Monday, August 31, 2015

As Hurricanes Miss, Pacific Northwest Gets A Big Wind Blast

One of many fallen trees in Vancouver, British Columbia
Canada after a wicked weekemd wnd storm  
Tropical Storm Erika fizzled, Hurricane Fred is way out over the eastern Atlantic, so it looks like the United States is escaping a hurricane, at least for now.

(Though Hurricane Ignacio is going to cause tropical storm conditions in Hawaii.)  

However, the Pacific Northwest in the United States and British Columbia on the west coast of Canada got a hurricane force blow over the weekend from a regular, albeit powerful storm that came ashore.

Winds gusted to 90 mph in Oceanside, Oregon and 85 mph in Nasalle Ridge, Washington.

These kinds of strong storms with wind gusts to hurricane force affect the Pacific Northwest and British Columbia from time to time in the winter.

But it's very rare to get something like this in the summer. There's still leaves on the trees, and in wind storms, the leaves act like a multitude of little sails. The leafy "sails" pull the trees in the wind much more than if they were bare, so more trees than usual toppled in the weekend storm.

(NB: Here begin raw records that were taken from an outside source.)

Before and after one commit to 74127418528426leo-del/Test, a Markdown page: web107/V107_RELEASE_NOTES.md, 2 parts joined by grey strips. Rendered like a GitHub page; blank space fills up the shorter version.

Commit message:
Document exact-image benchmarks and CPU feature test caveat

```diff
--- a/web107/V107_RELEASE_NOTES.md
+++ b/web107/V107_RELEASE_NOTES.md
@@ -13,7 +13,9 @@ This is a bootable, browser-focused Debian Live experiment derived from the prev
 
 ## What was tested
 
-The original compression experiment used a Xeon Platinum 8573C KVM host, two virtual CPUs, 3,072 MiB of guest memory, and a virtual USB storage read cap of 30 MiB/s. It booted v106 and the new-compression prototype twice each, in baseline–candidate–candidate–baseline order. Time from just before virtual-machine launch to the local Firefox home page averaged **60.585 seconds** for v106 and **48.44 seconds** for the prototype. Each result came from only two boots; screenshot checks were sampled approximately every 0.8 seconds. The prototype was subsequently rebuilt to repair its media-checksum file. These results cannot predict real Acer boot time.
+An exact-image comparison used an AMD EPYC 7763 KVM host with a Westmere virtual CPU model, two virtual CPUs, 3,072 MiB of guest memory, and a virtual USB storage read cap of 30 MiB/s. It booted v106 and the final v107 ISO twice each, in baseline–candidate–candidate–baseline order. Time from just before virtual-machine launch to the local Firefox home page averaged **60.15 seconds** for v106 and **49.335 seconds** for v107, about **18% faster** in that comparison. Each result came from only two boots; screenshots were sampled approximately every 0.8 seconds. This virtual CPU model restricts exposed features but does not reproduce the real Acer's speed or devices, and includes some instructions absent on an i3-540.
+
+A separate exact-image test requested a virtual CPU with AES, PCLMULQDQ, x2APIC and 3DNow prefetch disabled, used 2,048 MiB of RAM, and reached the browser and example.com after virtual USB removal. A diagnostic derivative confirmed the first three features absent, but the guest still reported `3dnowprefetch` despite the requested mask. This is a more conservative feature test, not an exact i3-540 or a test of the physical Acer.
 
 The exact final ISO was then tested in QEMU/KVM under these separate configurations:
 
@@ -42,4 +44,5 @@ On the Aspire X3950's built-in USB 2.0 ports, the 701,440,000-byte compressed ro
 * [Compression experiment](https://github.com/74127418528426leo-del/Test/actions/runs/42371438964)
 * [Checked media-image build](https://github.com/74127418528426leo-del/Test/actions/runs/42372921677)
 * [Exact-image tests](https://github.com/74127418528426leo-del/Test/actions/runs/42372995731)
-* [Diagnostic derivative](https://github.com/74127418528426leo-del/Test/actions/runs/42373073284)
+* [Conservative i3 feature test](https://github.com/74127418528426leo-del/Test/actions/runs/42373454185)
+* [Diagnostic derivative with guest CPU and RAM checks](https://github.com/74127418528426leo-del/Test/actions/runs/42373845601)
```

Falling trees killed two people in Washington State, and 450,000 or so of the state's residents lost their electricity.

In British Columbia, at least 400,000 homes and businesses were left without electricity. Parks and other outdoor activities were shut down Saturday over fears that trees would fall on people.

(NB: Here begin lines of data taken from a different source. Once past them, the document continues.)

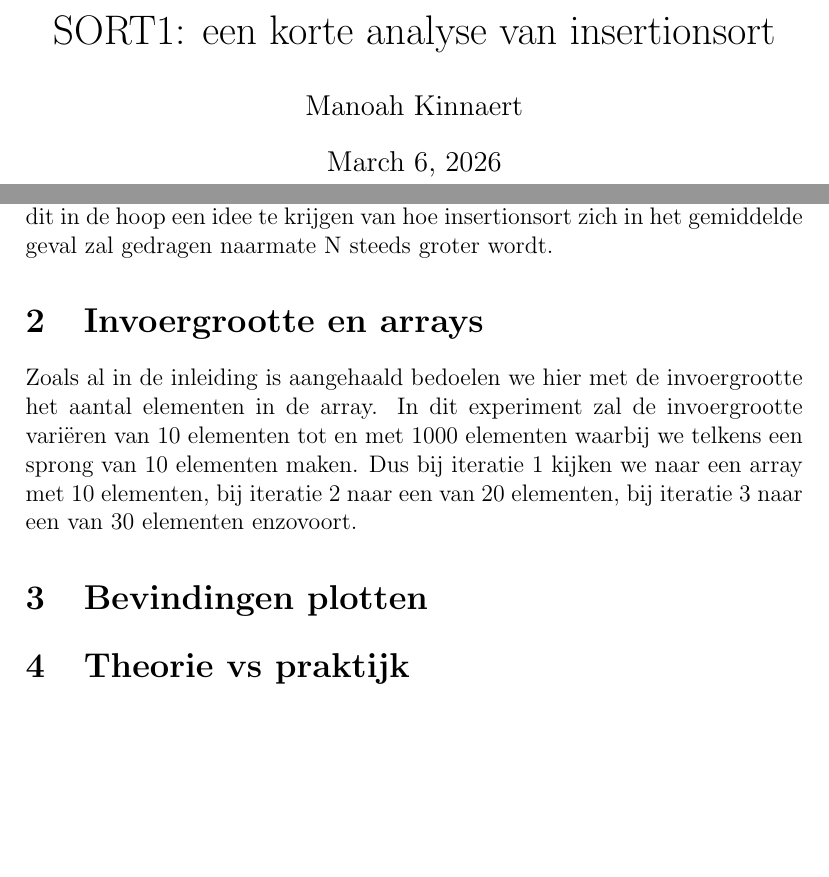
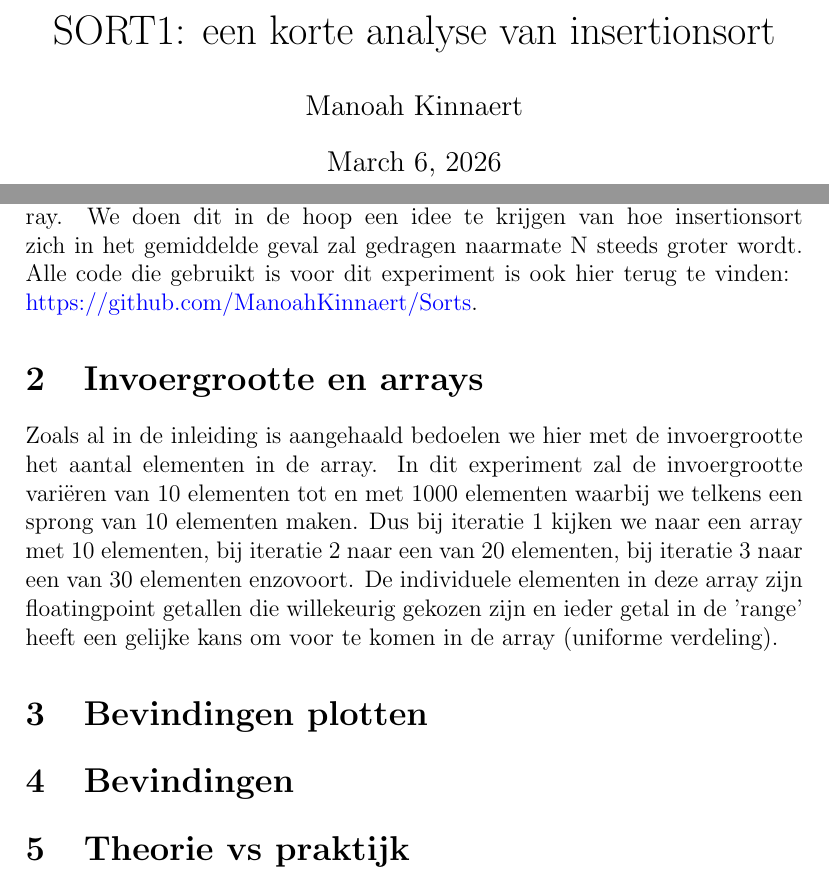
Before and after one commit to ManoahKinnaert/Sorts, a LaTeX document (verslagen/verslag_sort1.tex): two parts of pages 1 and 2 of 2, joined at a grey line, cut so that both start at the same text, the shorter picture padded with empty space. Compiled offline with pdfLaTeX.

Commit message:
Added link to report (sort1)

```diff
--- a/verslagen/verslag_sort1.tex
+++ b/verslagen/verslag_sort1.tex
@@ -1,4 +1,13 @@
 \documentclass[12pt, dutch]{article}
+\usepackage{hyperref}
+\hypersetup{
+    colorlinks=true,
+    linkcolor=black,
+    filecolor=magenta,
+    urlcolor=blue,
+    pdfpagemode=FullScreen,
+    }
+\urlstyle{same}
 \title{SORT1: een korte analyse van insertionsort}
 \author{Manoah Kinnaert}
 \begin{document}
@@ -12,13 +21,18 @@ In dit (korte) verslag bespreken we een klein experimentje rond het sorteren van
 tussen elementen in de array. We gaan kijken hoe het aantal vergelijkingen en het aantal verwisselingen verandert in functie van de invoergrootte N (zijnde het aantal elementen van de array).
 Belangrijk te vermelden is dat we hier vertrekken van een willekeurige permutatie van een array en niet van bijvoorbeeld een omgekeerd gesorteerde array of gesorteerde array.
 We doen dit in de hoop een idee te krijgen van hoe insertionsort zich in het gemiddelde geval zal gedragen naarmate N steeds groter wordt.
+Alle code die gebruikt is voor dit experiment is ook hier terug te vinden: \break
+\url{https://github.com/ManoahKinnaert/Sorts}.
 
 \section{Invoergrootte en arrays}
 Zoals al in de inleiding is aangehaald bedoelen we hier met de invoergrootte het aantal elementen in de array.
 In dit experiment zal de invoergrootte variëren van 10 elementen tot en met 1000 elementen waarbij we telkens een sprong van 10 elementen maken.
 Dus bij iteratie 1 kijken we naar een array met 10 elementen, bij iteratie 2 naar een van 20 elementen, bij iteratie 3 naar een van 30 elementen enzovoort.
+De individuele elementen in deze array zijn floatingpoint getallen die willekeurig gekozen zijn en ieder getal in de 'range' heeft een gelijke kans om voor te komen in de array (uniforme verdeling).
 
 \section{Bevindingen plotten}
+
+\section{Bevindingen}
 
 \section{Theorie vs praktijk}
 
```
Also changed, not shown: verslagen/verslag_sort1.pdf.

The storm has moved on and things have calmed down in the region. With drier air moving in, the wildfires, though, will continue.

Here are some weekend scenes from Vancouver, British Columbia:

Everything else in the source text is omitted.